Your task
The number of lines containing "numbertext" is the only answer wanted; work it out from the entries below.

Data for this task
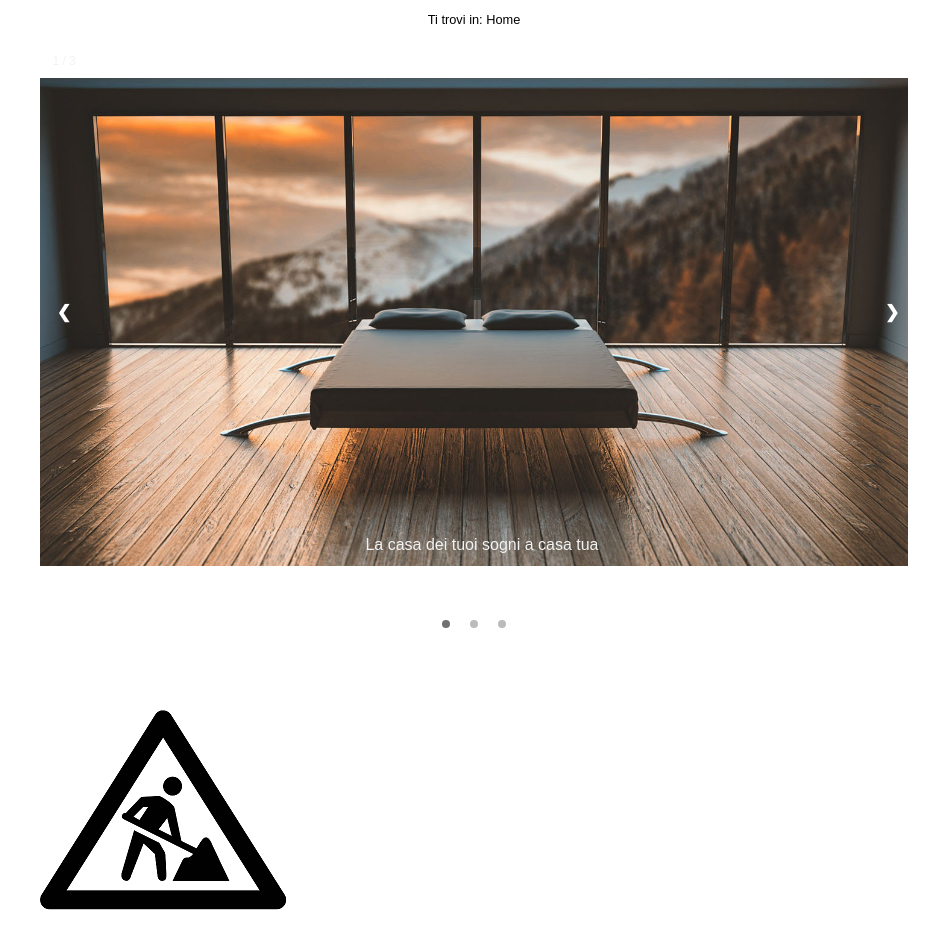
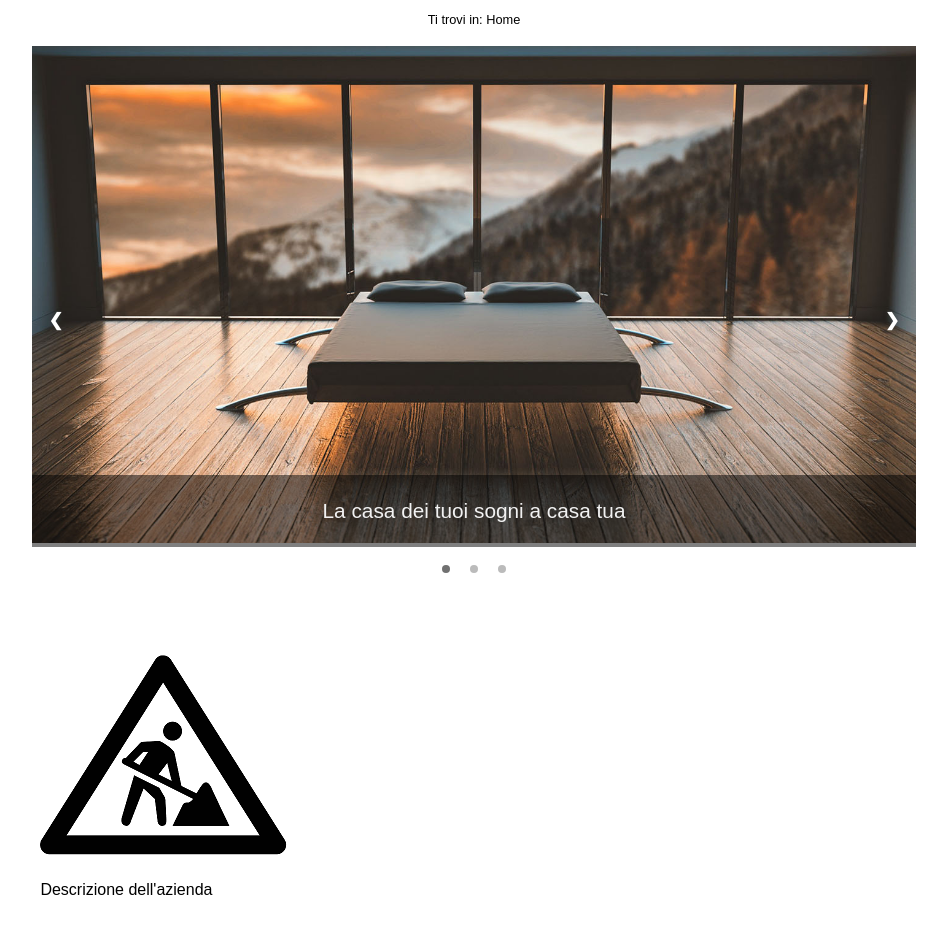
Before and after one commit to mirkofranco/ProgettoTecWeb, a PHP site: page / in a window 1280 px wide. Shown: the part 200-1131 px from the top of the page, without its empty margins (166-1113 px from the left). Run offline with PHP 8.4, Linux system fonts and the light colour scheme; some libraries are stand-ins or nearby versions.

Commit message:
modificata la slideshow

```diff
--- a/static/index.html
+++ b/static/index.html
@@ -7,30 +7,27 @@
   <div class="slideshow-container">
 
     <div class="slideshow-element fade">
-      <div class="numbertext">1 / 3</div>
       <img src="./images/slideshow1copia.jpg" class="imgSlideshow" />
       <div class="slideshow-text">La casa dei tuoi sogni a casa tua</div>
     </div>
 
     <div class="slideshow-element fade">
-      <div class="numbertext">2 / 3</div>
       <img src="./images/slideshow_prova_divano.jpg" class="imgSlideshow" />
       <div class="slideshow-text">La tua oasi di pace</div>
     </div>
 
     <div class="slideshow-element fade">
-      <div class="numbertext">3 / 3</div>
       <img src="./images/slideshow_prova_cucina.jpg" class="imgSlideshow"/>
       <div class="slideshow-text">La tua ricetta per la felicità</div>
     </div>
     <a class="prev" onclick="plusSlides(-1)">&#10094;</a> <!-- freccia a sinistra: ❮ -->
     <a class="next" onclick="plusSlides(1)">&#10095;</a> <!-- freccia a destra: ❯ -->
-  </div>
 
-  <div class="dot-container">
+    <div class="dot-container">
     <span class="dot" onclick="currentSlide(1)"></span>
     <span class="dot" onclick="currentSlide(2)"></span>
     <span class="dot" onclick="currentSlide(3)"></span>
+  </div>
   </div>
 
   <script src="./scripts/js/slideshow.js" type="text/javascript"></script>
--- a/style/style.css
+++ b/style/style.css
@@ -176,13 +176,14 @@ a.clickable-image {
 
 /* ---------- SLIDESHOW ---------- */
 
-.slideshow-container {
+div.slideshow-container {
   position: relative;
 
   /* non ingrandire a più della dimensione delle immagini stesse */
   max-width: 1440px;
   max-height: 810px;
   margin: auto;
+  padding: 0;
 }
 
 .imgSlideshow {
@@ -191,6 +192,7 @@ a.clickable-image {
 
 .slideshow-element {
   display: none;
+  position: relative;
 }
 
 .slideshow-element img {
@@ -225,32 +227,20 @@ a.clickable-image {
 
 .prev:hover,
 .next:hover {
-  background-color: rgba(0, 0, 0, 0.8);
+  background-color: rgba(0, 0, 0, 0.5);
 }
 
 /*Testo all'interno dello slideshow*/
 .slideshow-text {
   position: absolute;
-  bottom: 8px;
-
+  bottom: 0;
+  background: rgb(0, 0, 0);
+  background: rgba(0, 0, 0, 0.5);
+  color: #f2f2f2;
+  font-size: 1.3rem;
+  text-align: center;
   width: 100%;
-  padding: 8px 12px;
-
-  color: #f2f2f2;
-
-  text-align: center;
-}
-
-/*Numero della slide (1/3 etc)*/
-.numbertext {
-  position: absolute;
-  top: 0;
-
-  padding: 8px 12px;
-
-  color: #f2f2f2;
-
-  font-size: .75rem;
+  padding: 1.5rem;
 }
 
 .dot-container {
```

Output of the exercise
4